# [Assignment]
Would you please write out the records below exactly as they appear?

# [Information]

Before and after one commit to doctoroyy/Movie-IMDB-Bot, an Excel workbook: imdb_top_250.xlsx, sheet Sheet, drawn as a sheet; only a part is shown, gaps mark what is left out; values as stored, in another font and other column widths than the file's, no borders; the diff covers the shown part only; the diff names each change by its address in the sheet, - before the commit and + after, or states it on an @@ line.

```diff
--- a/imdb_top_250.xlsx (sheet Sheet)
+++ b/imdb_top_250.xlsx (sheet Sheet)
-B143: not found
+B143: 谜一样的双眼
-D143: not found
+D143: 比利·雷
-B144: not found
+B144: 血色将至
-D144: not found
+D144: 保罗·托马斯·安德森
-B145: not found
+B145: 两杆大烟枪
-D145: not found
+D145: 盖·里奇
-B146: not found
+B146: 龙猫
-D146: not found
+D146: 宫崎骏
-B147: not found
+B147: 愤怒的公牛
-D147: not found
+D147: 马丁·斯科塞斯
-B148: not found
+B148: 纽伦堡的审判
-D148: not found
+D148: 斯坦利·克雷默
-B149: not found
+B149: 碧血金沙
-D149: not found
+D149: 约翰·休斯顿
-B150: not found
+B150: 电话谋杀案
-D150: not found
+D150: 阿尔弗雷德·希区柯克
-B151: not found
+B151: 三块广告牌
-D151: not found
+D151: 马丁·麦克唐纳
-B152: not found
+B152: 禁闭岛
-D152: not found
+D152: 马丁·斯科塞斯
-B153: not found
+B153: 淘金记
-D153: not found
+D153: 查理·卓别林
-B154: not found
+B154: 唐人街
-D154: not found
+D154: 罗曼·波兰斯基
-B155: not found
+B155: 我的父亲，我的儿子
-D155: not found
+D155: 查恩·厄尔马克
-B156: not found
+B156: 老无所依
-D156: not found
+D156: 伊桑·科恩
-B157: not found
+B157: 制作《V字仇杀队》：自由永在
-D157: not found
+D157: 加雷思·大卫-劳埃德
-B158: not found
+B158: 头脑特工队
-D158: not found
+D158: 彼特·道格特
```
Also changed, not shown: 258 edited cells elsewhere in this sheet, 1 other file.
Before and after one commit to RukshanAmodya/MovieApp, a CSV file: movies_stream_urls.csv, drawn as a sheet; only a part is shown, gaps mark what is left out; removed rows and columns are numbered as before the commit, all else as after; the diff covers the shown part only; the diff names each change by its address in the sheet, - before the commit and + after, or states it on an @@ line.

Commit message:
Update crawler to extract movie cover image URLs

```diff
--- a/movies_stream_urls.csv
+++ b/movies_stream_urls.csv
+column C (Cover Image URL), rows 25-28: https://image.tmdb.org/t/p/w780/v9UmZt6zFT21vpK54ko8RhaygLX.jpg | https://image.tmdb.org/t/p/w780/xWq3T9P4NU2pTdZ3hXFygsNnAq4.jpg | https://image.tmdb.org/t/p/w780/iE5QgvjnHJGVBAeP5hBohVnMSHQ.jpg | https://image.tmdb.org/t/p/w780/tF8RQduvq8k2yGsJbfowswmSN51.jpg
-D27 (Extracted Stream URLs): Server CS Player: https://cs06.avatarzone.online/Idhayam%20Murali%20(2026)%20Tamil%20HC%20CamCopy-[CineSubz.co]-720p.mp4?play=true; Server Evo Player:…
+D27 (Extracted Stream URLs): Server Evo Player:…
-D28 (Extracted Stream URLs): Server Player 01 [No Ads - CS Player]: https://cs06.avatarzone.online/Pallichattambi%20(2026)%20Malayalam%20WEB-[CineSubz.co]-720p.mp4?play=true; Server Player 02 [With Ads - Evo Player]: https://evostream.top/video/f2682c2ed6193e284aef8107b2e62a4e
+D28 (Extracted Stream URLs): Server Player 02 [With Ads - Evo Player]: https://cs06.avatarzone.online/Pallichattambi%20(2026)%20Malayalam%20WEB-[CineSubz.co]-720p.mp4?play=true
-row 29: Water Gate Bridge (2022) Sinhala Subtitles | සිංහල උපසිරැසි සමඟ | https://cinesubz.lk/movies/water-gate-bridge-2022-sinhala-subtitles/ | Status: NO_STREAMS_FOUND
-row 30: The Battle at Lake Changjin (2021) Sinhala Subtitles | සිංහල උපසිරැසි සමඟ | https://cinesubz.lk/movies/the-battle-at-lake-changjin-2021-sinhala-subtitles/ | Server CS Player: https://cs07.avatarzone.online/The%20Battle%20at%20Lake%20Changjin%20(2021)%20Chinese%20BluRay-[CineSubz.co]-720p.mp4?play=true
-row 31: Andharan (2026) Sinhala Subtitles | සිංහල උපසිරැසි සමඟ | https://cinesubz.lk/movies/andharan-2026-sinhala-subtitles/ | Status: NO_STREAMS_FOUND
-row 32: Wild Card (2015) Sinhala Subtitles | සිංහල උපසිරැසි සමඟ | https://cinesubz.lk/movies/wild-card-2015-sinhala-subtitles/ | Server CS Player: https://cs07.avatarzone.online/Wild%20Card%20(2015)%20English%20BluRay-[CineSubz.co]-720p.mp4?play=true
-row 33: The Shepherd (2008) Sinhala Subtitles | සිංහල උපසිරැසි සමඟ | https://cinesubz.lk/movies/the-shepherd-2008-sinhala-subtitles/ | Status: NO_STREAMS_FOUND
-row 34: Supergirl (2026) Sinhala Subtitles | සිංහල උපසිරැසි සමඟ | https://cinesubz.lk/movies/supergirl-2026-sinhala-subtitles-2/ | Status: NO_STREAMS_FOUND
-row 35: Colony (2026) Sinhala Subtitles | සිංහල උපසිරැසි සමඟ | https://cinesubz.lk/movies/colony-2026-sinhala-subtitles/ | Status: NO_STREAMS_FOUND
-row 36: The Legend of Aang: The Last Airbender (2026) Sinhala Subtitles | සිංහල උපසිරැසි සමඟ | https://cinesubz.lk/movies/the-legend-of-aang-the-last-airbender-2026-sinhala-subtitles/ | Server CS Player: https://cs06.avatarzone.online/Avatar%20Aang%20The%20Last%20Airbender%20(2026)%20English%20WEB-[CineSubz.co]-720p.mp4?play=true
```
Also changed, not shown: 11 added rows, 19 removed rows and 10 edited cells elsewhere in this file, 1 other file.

# [Solution for this exercise]
Before and after one commit to doctoroyy/Movie-IMDB-Bot, an Excel workbook: imdb_top_250.xlsx, sheet Sheet, drawn as a sheet; only a part is shown, gaps mark what is left out; values as stored, in another font and other column widths than the file's, no borders; the diff covers the shown part only; the diff names each change by its address in the sheet, - before the commit and + after, or states it on an @@ line.

```diff
--- a/imdb_top_250.xlsx (sheet Sheet)
+++ b/imdb_top_250.xlsx (sheet Sheet)
-B143: not found
+B143: 谜一样的双眼
-D143: not found
+D143: 比利·雷
-B144: not found
+B144: 血色将至
-D144: not found
+D144: 保罗·托马斯·安德森
-B145: not found
+B145: 两杆大烟枪
-D145: not found
+D145: 盖·里奇
-B146: not found
+B146: 龙猫
-D146: not found
+D146: 宫崎骏
-B147: not found
+B147: 愤怒的公牛
-D147: not found
+D147: 马丁·斯科塞斯
-B148: not found
+B148: 纽伦堡的审判
-D148: not found
+D148: 斯坦利·克雷默
-B149: not found
+B149: 碧血金沙
-D149: not found
+D149: 约翰·休斯顿
-B150: not found
+B150: 电话谋杀案
-D150: not found
+D150: 阿尔弗雷德·希区柯克
-B151: not found
+B151: 三块广告牌
-D151: not found
+D151: 马丁·麦克唐纳
-B152: not found
+B152: 禁闭岛
-D152: not found
+D152: 马丁·斯科塞斯
-B153: not found
+B153: 淘金记
-D153: not found
+D153: 查理·卓别林
-B154: not found
+B154: 唐人街
-D154: not found
+D154: 罗曼·波兰斯基
-B155: not found
+B155: 我的父亲，我的儿子
-D155: not found
+D155: 查恩·厄尔马克
-B156: not found
+B156: 老无所依
-D156: not found
+D156: 伊桑·科恩
-B157: not found
+B157: 制作《V字仇杀队》：自由永在
-D157: not found
+D157: 加雷思·大卫-劳埃德
-B158: not found
+B158: 头脑特工队
-D158: not found
+D158: 彼特·道格特
```
Also changed, not shown: 258 edited cells elsewhere in this sheet, 1 other file.
Before and after one commit to RukshanAmodya/MovieApp, a CSV file: movies_stream_urls.csv, drawn as a sheet; only a part is shown, gaps mark what is left out; removed rows and columns are numbered as before the commit, all else as after; the diff covers the shown part only; the diff names each change by its address in the sheet, - before the commit and + after, or states it on an @@ line.

Commit message:
Update crawler to extract movie cover image URLs

```diff
--- a/movies_stream_urls.csv
+++ b/movies_stream_urls.csv
+column C (Cover Image URL), rows 25-28: https://image.tmdb.org/t/p/w780/v9UmZt6zFT21vpK54ko8RhaygLX.jpg | https://image.tmdb.org/t/p/w780/xWq3T9P4NU2pTdZ3hXFygsNnAq4.jpg | https://image.tmdb.org/t/p/w780/iE5QgvjnHJGVBAeP5hBohVnMSHQ.jpg | https://image.tmdb.org/t/p/w780/tF8RQduvq8k2yGsJbfowswmSN51.jpg
-D27 (Extracted Stream URLs): Server CS Player: https://cs06.avatarzone.online/Idhayam%20Murali%20(2026)%20Tamil%20HC%20CamCopy-[CineSubz.co]-720p.mp4?play=true; Server Evo Player:…
+D27 (Extracted Stream URLs): Server Evo Player:…
-D28 (Extracted Stream URLs): Server Player 01 [No Ads - CS Player]: https://cs06.avatarzone.online/Pallichattambi%20(2026)%20Malayalam%20WEB-[CineSubz.co]-720p.mp4?play=true; Server Player 02 [With Ads - Evo Player]: https://evostream.top/video/f2682c2ed6193e284aef8107b2e62a4e
+D28 (Extracted Stream URLs): Server Player 02 [With Ads - Evo Player]: https://cs06.avatarzone.online/Pallichattambi%20(2026)%20Malayalam%20WEB-[CineSubz.co]-720p.mp4?play=true
-row 29: Water Gate Bridge (2022) Sinhala Subtitles | සිංහල උපසිරැසි සමඟ | https://cinesubz.lk/movies/water-gate-bridge-2022-sinhala-subtitles/ | Status: NO_STREAMS_FOUND
-row 30: The Battle at Lake Changjin (2021) Sinhala Subtitles | සිංහල උපසිරැසි සමඟ | https://cinesubz.lk/movies/the-battle-at-lake-changjin-2021-sinhala-subtitles/ | Server CS Player: https://cs07.avatarzone.online/The%20Battle%20at%20Lake%20Changjin%20(2021)%20Chinese%20BluRay-[CineSubz.co]-720p.mp4?play=true
-row 31: Andharan (2026) Sinhala Subtitles | සිංහල උපසිරැසි සමඟ | https://cinesubz.lk/movies/andharan-2026-sinhala-subtitles/ | Status: NO_STREAMS_FOUND
-row 32: Wild Card (2015) Sinhala Subtitles | සිංහල උපසිරැසි සමඟ | https://cinesubz.lk/movies/wild-card-2015-sinhala-subtitles/ | Server CS Player: https://cs07.avatarzone.online/Wild%20Card%20(2015)%20English%20BluRay-[CineSubz.co]-720p.mp4?play=true
-row 33: The Shepherd (2008) Sinhala Subtitles | සිංහල උපසිරැසි සමඟ | https://cinesubz.lk/movies/the-shepherd-2008-sinhala-subtitles/ | Status: NO_STREAMS_FOUND
-row 34: Supergirl (2026) Sinhala Subtitles | සිංහල උපසිරැසි සමඟ | https://cinesubz.lk/movies/supergirl-2026-sinhala-subtitles-2/ | Status: NO_STREAMS_FOUND
-row 35: Colony (2026) Sinhala Subtitles | සිංහල උපසිරැසි සමඟ | https://cinesubz.lk/movies/colony-2026-sinhala-subtitles/ | Status: NO_STREAMS_FOUND
-row 36: The Legend of Aang: The Last Airbender (2026) Sinhala Subtitles | සිංහල උපසිරැසි සමඟ | https://cinesubz.lk/movies/the-legend-of-aang-the-last-airbender-2026-sinhala-subtitles/ | Server CS Player: https://cs06.avatarzone.online/Avatar%20Aang%20The%20Last%20Airbender%20(2026)%20English%20WEB-[CineSubz.co]-720p.mp4?play=true
```
Also changed, not shown: 11 added rows, 19 removed rows and 10 edited cells elsewhere in this file, 1 other file.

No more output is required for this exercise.